Everything has happened so fast, rookie Jeffrey Hammonds isn't quite sure what to make of it. Two months ago, he was touring the two-horse towns of the Double-A Eastern League and today he is enjoying the first stop on his first major-league road trip.
If Chicago is "the city of big shoulders," then Hammonds should fit right in. He already is carrying a lot on his, including the tremendous expectations that are sure to haunt him throughout the early years of his professional baseball career.
"My parents have always reminded me that nothing comes easy," he said the other day, perhaps to remind himself that his first week in the major leagues was a little too magical to take for granted.
He had two hits in his major-league debut to help the Orioles stage a six-run comeback against the New York Yankees. He had a home run and a double in his second game to prompt the first of what could be a career full of curtain calls at Camden Yards. He hit safely in his first six games to tie Chito Martinez's club record for hits in consecutive games at the start of a career. It may not be that easy, but Hammonds certainly is making it look that way.
How good is this guy? Good enough to put the front office on the spot later this week when starting left fielder Brady Anderson returns from the disabled list. Anderson is certain to return to the starting lineup, but Hammonds may not be returning to the minor leagues. If he stays, something will have to give.
Nobody wants to speculate about that yet, but there is a critical organizational decision to be made. The club seemed determined to keep Hammonds in the minor leagues for at least one full season, but that idea was abandoned 10 days ago when the decision was made to call him up. Though he would go back without complaint, the Orioles' lineup is not so deep that he is expendable.
How good is he? Good enough that when he was batting .421 with a home run and four RBI after five games, assistant general manager Frank Robinson insisted that "you haven't even seen the best part of his game yet."
The right choice
The Orioles have every right to be excited. They have done extremely well with their first picks in the amateur draft the past few years. Four of their five first-round choices from 1988 to 1992 -- Gregg Olson (1988), Ben McDonald (1989), Mike Mussina (1990) and Hammonds -- are on the 25-man major-league roster.
Hammonds is just the latest high-profile draftee to be tagged as a potential Hall of Famer in Baltimore, but manager Johnny Oates doesn't want the anticipation to get out of hand. He saw the way unrealistic expectations inhibited the development of McDonald. He would like to see Hammonds allowed to progress at a normal rate.
"You can say anything you want," Oates said, "but you don't have any collateral yet. So many people get carried away making predictions, but let's just sit back and enjoy him . . . let him play."
That's exactly what the Orioles are doing. They called up Hammonds from Rochester when Anderson was forced onto the disabled list with a severe case of chickenpox. The move altered the chemistry of the lineup -- Harold Reynolds has moved into the leadoff spot and Hammonds has been batting ninth -- but it did not undo the club's offensive recovery.

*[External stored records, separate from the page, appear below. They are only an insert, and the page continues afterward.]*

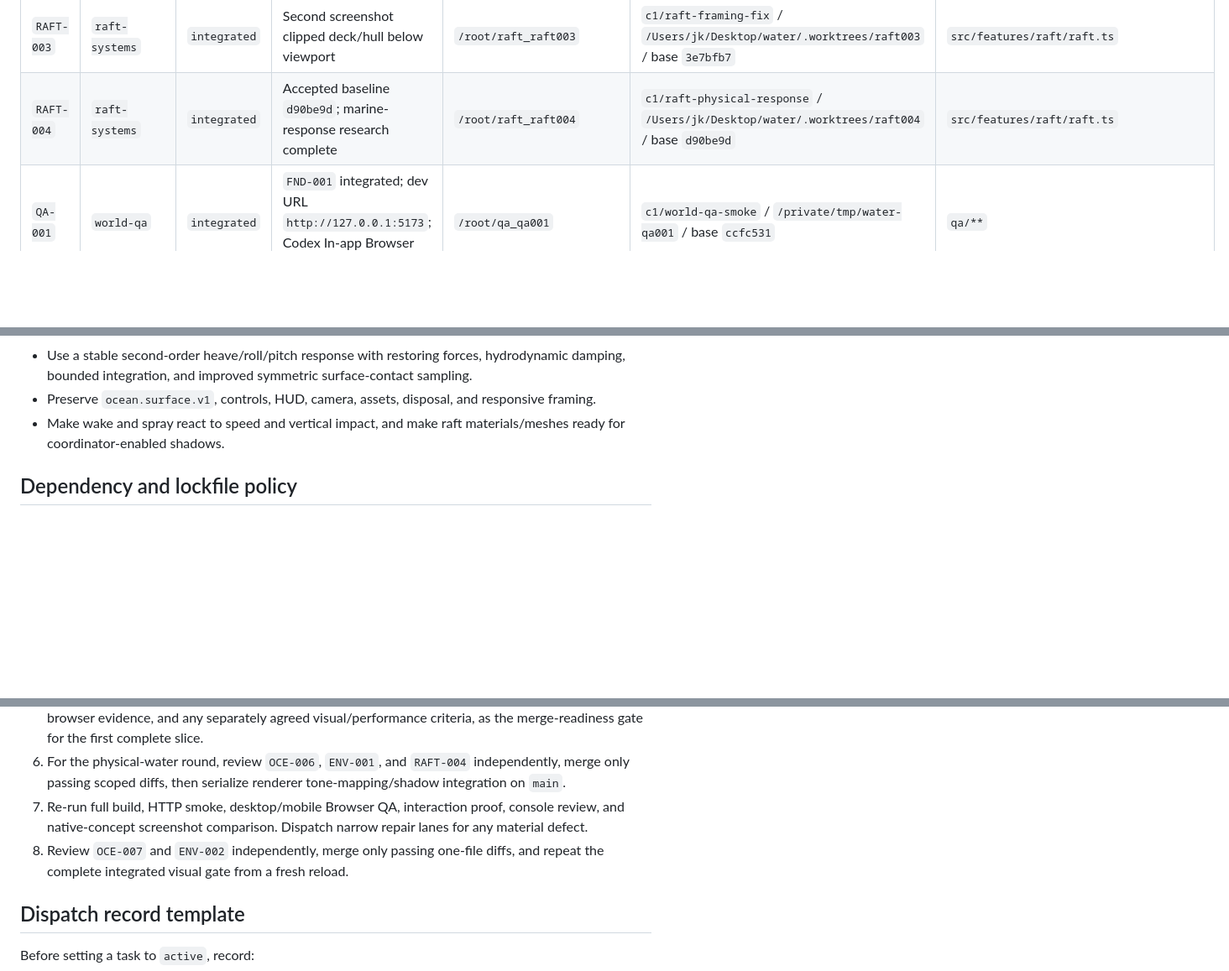
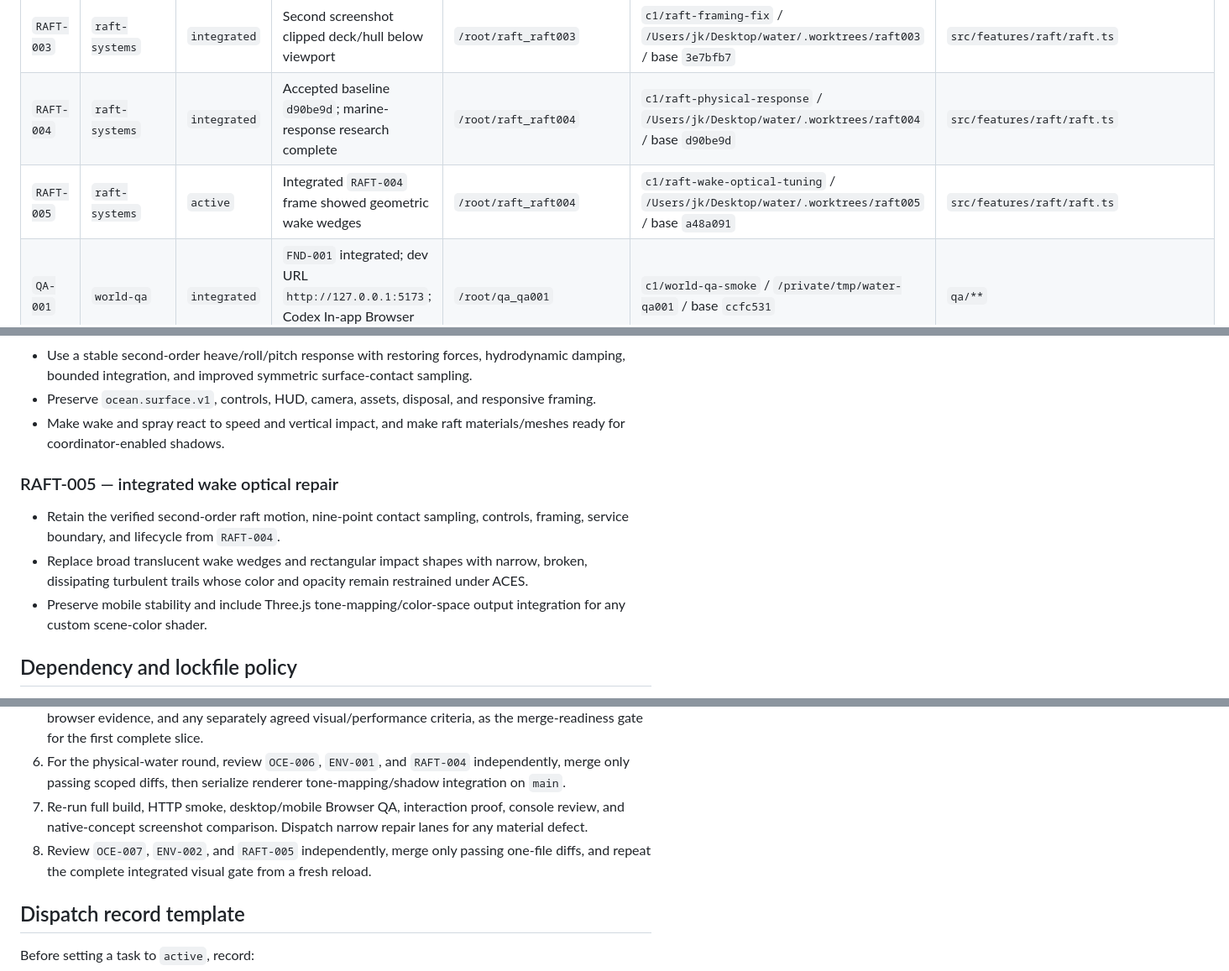
Before and after one commit to jskoiz/water, a Markdown page: DISPATCH.md, 3 parts joined by grey strips. Shown at 84% size. GitHub-like rendering; blank space fills up the shorter version.

Commit message:
Dispatch raft wake visual repair

```diff
--- a/DISPATCH.md
+++ b/DISPATCH.md
@@ -30,6 +30,7 @@ Use `blocked` whenever a dependency or acceptance decision prevents dispatch. On
 | `RAFT-002` | `raft-systems` | `integrated` | Repaired runtime screenshot comparison at `055184c` | `/root/raft_raft002` | `c1/raft-visual-polish` / `/Users/jk/Desktop/water/.worktrees/raft002` / base `055184c` | `src/features/raft/**` |
 | `RAFT-003` | `raft-systems` | `integrated` | Second screenshot clipped deck/hull below viewport | `/root/raft_raft003` | `c1/raft-framing-fix` / `/Users/jk/Desktop/water/.worktrees/raft003` / base `3e7bfb7` | `src/features/raft/raft.ts` |
 | `RAFT-004` | `raft-systems` | `integrated` | Accepted baseline `d90be9d`; marine-response research complete | `/root/raft_raft004` | `c1/raft-physical-response` / `/Users/jk/Desktop/water/.worktrees/raft004` / base `d90be9d` | `src/features/raft/raft.ts` |
+| `RAFT-005` | `raft-systems` | `active` | Integrated `RAFT-004` frame showed geometric wake wedges | `/root/raft_raft004` | `c1/raft-wake-optical-tuning` / `/Users/jk/Desktop/water/.worktrees/raft005` / base `a48a091` | `src/features/raft/raft.ts` |
 | `QA-001` | `world-qa` | `integrated` | `FND-001` integrated; dev URL `http://127.0.0.1:5173`; Codex In-app Browser runner | `/root/qa_qa001` | `c1/world-qa-smoke` / `/private/tmp/water-qa001` / base `ccfc531` | `qa/**` |
 
 Paths not listed in a worker's row are out of scope. Dependency or shared-file changes are returned to the coordinator for a separate dispatch; workers do not widen their own scope.
@@ -98,6 +99,12 @@ Paths not listed in a worker's row are out of scope. Dependency or shared-file c
 - Preserve `ocean.surface.v1`, controls, HUD, camera, assets, disposal, and responsive framing.
 - Make wake and spray react to speed and vertical impact, and make raft materials/meshes ready for coordinator-enabled shadows.
 
+### RAFT-005 — integrated wake optical repair
+
+- Retain the verified second-order raft motion, nine-point contact sampling, controls, framing, service boundary, and lifecycle from `RAFT-004`.
+- Replace broad translucent wake wedges and rectangular impact shapes with narrow, broken, dissipating turbulent trails whose color and opacity remain restrained under ACES.
+- Preserve mobile stability and include Three.js tone-mapping/color-space output integration for any custom scene-color shader.
+
 ## Dependency and lockfile policy
 
 - Foundation uses npm and commits exactly one `package-lock.json`; no alternate lockfile is allowed.
@@ -154,7 +161,7 @@ The coordinator owns `AGENTS.md`, `ORCHESTRATOR.md`, `DISPATCH.md`, `.orchestrat
 5. Re-run `QA-001` after both feature lanes and coordinator-owned composition are integrated. Treat its browser evidence, and any separately agreed visual/performance criteria, as the merge-readiness gate for the first complete slice.
 6. For the physical-water round, review `OCE-006`, `ENV-001`, and `RAFT-004` independently, merge only passing scoped diffs, then serialize renderer tone-mapping/shadow integration on `main`.
 7. Re-run full build, HTTP smoke, desktop/mobile Browser QA, interaction proof, console review, and native-concept screenshot comparison. Dispatch narrow repair lanes for any material defect.
-8. Review `OCE-007` and `ENV-002` independently, merge only passing one-file diffs, and repeat the complete integrated visual gate from a fresh reload.
+8. Review `OCE-007`, `ENV-002`, and `RAFT-005` independently, merge only passing one-file diffs, and repeat the complete integrated visual gate from a fresh reload.
 
 ## Dispatch record template
 
```
Also changed, not shown: other parts of DISPATCH.md (+1 -0 lines).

Hammonds had six hits in his first three games, is hitting .382 with two homers and eight RBI after nine, and has filled in nicely for Anderson in left field. He had a three-run homer in last night's 9-6 win over the Chicago White Sox. He has generated excitement in the stands and in the front office, but his conservative manager is trying to keep a lid on the Hammonds hysteria.
"He looks very talented," Oates said. "When we scouted him, we graded him across the board as a plus player, but do you remember Steve Chilcott?"
Oates was playing the devil's advocate. Chilcott was the No. 1 selection in the 1966 June draft, but he never made it to the major leagues. The No. 2 pick that year did pretty well. His name was Reggie Jackson.
And the first shall be fourth
Hammonds was the fourth player in last year's draft, but he might have gone higher if the Houston Astros, Cleveland Indians and Montreal Expos -- the three teams choosing ahead of the Orioles -- had not been under the impression he would be difficult to get under contract.
No. 1 pick Phil Nevin was the College Player of the Year, but Hammonds was considered the best athlete in the draft and the market bore that out. He got the highest signing bonus of any 1992 draftee, signing for $975,000 after contract negotiations that were surprisingly quick and painless.
"I wasn't a tough sign," Hammonds says now. "I think a lot of people thought I was going to demand Brien Taylor money [$1.8 million as the top pick in 1991, by the New York Yankees], but we were just trying to get what was applicable to my situation."